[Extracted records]

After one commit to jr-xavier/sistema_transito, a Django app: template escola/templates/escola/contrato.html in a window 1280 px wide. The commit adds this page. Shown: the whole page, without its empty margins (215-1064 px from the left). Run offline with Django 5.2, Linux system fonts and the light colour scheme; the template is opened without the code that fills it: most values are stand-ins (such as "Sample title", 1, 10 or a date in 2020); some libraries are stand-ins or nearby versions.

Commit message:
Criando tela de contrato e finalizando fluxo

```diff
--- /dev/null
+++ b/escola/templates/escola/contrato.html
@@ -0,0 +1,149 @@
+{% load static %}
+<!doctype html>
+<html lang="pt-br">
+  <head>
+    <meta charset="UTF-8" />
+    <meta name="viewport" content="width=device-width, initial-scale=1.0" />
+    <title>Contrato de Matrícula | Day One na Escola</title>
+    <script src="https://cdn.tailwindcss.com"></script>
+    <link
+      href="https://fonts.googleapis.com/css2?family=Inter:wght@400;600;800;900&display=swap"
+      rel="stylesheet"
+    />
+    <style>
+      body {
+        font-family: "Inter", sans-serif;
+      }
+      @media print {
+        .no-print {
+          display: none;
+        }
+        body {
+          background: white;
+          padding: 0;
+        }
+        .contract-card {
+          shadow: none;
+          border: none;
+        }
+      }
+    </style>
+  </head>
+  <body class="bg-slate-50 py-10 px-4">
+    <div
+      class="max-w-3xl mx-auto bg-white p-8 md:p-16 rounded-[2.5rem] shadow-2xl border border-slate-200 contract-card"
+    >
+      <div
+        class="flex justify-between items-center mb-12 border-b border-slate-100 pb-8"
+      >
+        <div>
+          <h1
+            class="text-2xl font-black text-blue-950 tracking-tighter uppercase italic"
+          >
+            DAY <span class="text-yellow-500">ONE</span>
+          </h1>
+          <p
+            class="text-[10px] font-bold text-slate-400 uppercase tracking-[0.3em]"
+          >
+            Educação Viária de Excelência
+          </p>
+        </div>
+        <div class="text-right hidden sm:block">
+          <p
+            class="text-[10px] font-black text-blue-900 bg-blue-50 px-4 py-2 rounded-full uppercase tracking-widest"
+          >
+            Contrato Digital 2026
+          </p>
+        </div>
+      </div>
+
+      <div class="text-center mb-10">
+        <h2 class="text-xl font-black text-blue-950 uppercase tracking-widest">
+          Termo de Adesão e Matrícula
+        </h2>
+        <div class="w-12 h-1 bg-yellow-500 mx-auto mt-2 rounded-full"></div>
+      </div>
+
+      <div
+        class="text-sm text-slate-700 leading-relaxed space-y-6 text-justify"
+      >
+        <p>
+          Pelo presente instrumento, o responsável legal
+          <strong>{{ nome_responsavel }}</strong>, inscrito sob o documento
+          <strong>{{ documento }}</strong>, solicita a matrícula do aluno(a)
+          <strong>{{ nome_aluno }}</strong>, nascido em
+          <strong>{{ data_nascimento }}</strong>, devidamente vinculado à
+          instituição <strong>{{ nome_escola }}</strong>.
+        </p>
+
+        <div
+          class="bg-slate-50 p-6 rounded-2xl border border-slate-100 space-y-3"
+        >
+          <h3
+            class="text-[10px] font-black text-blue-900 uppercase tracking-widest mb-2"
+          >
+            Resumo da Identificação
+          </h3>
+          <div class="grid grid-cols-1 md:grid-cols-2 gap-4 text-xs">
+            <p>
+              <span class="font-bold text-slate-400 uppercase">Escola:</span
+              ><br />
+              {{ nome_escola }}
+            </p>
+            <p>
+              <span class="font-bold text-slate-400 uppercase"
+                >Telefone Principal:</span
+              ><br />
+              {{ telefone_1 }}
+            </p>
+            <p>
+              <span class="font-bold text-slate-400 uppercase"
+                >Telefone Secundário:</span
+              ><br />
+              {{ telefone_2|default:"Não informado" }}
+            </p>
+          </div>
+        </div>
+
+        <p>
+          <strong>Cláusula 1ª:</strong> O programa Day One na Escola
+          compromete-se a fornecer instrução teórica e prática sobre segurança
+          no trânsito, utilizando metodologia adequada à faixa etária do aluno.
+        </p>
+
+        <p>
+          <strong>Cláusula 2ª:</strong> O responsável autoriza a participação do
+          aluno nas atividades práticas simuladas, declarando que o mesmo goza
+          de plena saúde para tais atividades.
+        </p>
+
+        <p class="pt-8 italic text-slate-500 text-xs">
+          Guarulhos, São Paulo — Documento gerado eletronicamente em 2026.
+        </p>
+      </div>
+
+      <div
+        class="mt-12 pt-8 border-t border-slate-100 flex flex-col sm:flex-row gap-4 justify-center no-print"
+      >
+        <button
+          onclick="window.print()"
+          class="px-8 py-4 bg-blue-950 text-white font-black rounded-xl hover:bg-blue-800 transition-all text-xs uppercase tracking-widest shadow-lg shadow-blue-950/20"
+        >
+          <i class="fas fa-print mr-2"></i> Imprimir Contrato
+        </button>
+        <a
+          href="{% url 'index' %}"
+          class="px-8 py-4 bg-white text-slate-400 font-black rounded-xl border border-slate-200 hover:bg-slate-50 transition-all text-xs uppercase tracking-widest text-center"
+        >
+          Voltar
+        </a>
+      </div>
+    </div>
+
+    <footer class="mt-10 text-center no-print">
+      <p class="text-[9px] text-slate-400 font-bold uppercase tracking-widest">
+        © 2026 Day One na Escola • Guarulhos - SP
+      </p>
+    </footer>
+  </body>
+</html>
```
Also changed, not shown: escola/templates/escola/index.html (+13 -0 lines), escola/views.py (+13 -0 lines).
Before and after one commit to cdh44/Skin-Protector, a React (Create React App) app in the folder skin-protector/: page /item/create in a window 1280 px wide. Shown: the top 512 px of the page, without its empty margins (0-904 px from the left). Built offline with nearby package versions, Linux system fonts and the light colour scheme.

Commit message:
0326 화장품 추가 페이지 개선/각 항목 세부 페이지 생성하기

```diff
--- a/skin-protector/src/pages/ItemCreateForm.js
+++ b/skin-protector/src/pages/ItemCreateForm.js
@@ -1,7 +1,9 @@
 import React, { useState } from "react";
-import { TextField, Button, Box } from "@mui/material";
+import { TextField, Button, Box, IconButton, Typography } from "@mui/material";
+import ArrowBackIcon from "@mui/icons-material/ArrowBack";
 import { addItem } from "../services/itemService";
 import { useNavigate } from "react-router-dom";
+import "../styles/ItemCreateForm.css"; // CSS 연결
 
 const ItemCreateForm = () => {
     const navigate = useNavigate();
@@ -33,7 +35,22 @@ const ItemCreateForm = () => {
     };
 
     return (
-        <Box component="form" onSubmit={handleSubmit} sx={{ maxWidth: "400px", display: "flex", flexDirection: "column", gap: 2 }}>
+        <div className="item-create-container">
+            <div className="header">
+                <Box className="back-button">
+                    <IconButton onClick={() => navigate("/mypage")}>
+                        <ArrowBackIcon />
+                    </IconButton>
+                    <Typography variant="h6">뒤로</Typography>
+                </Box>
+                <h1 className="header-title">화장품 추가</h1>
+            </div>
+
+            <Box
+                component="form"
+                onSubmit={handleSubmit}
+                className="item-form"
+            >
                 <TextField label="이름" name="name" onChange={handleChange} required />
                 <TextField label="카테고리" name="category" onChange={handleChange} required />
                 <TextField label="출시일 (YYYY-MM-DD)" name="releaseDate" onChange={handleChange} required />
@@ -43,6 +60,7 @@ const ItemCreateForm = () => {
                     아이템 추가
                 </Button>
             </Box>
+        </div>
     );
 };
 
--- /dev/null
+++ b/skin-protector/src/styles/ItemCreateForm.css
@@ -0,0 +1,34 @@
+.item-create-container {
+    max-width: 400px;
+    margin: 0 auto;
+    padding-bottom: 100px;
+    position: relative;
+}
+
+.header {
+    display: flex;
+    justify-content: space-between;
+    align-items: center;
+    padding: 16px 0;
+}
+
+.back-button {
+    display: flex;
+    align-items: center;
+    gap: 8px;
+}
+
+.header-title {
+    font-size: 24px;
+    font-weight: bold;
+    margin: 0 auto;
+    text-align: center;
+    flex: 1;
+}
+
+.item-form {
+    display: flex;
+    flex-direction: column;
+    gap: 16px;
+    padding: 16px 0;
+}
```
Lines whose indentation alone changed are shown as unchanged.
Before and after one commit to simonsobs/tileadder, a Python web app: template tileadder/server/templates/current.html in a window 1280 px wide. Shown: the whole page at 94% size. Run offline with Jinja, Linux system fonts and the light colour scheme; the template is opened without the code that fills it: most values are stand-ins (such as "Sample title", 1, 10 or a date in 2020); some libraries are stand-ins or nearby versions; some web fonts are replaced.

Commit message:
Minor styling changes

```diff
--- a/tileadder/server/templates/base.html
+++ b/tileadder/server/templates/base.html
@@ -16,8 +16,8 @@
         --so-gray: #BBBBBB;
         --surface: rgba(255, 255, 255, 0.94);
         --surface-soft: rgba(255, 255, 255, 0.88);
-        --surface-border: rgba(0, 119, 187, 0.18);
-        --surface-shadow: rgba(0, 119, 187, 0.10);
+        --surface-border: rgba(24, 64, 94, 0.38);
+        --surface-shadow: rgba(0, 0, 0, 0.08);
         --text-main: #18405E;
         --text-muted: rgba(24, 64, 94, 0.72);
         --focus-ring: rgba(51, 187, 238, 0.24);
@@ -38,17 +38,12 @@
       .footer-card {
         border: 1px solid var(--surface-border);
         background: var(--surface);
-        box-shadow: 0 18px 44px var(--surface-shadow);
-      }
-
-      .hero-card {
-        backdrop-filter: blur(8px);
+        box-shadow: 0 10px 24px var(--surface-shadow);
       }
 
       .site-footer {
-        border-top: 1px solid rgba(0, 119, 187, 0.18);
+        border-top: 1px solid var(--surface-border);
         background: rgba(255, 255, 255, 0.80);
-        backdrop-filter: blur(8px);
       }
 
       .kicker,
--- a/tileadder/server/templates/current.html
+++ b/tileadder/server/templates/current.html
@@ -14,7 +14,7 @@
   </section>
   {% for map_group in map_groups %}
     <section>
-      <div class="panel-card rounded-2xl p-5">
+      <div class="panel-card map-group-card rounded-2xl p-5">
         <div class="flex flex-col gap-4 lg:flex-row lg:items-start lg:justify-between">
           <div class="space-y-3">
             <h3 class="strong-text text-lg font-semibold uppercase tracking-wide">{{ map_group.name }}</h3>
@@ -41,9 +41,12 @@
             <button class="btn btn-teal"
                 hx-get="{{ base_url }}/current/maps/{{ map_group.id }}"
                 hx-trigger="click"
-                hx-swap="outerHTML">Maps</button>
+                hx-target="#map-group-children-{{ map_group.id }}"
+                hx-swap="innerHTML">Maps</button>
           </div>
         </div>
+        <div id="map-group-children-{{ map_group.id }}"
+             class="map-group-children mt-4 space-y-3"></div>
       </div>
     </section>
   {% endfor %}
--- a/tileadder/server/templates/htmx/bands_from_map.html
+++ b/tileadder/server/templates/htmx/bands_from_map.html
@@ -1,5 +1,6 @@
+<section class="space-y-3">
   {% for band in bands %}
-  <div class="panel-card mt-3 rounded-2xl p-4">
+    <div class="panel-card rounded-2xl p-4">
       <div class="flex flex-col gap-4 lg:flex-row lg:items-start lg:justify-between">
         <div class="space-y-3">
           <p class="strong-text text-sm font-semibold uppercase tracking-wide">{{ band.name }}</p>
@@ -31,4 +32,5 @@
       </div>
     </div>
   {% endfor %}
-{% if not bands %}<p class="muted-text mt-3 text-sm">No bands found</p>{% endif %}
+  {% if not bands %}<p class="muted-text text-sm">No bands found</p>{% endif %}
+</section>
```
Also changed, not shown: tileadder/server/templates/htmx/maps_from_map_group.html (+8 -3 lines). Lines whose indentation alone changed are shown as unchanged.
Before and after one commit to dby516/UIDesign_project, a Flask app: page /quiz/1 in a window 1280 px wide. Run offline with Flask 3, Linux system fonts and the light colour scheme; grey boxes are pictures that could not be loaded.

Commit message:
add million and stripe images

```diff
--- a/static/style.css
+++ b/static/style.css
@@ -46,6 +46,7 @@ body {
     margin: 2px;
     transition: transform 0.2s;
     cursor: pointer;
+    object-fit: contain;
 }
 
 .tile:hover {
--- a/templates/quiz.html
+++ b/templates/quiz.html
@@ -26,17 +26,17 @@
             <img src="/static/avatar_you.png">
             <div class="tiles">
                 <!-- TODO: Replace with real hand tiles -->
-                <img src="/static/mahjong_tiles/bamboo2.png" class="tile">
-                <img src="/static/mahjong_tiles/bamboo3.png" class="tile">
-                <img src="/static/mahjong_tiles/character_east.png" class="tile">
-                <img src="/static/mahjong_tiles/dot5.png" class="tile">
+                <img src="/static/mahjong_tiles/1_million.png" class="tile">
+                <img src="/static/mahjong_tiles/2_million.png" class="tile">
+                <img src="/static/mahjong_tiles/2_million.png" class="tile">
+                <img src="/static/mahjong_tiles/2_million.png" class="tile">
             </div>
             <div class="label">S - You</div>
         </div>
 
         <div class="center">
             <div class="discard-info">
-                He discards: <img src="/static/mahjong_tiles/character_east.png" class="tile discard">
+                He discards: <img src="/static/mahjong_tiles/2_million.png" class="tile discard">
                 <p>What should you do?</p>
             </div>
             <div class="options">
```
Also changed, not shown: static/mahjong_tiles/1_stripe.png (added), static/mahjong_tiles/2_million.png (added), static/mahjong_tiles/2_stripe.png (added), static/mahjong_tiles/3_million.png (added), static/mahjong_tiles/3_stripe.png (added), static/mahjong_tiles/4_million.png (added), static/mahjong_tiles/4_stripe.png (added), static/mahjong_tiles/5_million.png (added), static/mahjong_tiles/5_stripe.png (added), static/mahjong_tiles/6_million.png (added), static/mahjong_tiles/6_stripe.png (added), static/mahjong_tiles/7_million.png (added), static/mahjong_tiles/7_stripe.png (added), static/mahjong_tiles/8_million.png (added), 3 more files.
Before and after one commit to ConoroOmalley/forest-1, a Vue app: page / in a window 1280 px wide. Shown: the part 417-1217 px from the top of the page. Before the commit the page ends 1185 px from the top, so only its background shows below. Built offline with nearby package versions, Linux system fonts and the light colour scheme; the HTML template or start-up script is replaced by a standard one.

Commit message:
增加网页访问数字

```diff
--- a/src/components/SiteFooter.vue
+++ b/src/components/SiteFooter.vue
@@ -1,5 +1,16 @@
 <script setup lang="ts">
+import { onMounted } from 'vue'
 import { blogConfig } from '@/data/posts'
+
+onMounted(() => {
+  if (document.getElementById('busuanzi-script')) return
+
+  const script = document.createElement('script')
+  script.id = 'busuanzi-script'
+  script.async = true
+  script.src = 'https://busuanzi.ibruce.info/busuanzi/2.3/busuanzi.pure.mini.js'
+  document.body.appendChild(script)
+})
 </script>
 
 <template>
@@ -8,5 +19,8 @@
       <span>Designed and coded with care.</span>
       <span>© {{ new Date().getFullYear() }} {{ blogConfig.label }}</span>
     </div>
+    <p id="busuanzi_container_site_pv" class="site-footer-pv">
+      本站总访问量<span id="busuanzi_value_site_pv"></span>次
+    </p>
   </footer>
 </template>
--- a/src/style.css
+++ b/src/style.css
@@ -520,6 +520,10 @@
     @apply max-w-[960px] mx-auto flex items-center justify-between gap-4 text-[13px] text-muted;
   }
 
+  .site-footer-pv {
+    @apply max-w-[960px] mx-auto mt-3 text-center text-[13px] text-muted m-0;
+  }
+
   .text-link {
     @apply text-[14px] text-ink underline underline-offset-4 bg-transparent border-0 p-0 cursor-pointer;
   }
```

What to do: Scan the data above. Return every line with "onChange" in it.

Reply to the exercise:
                 <TextField label="이름" name="name" onChange={handleChange} required />
                 <TextField label="카테고리" name="category" onChange={handleChange} required />
                 <TextField label="출시일 (YYYY-MM-DD)" name="releaseDate" onChange={handleChange} required />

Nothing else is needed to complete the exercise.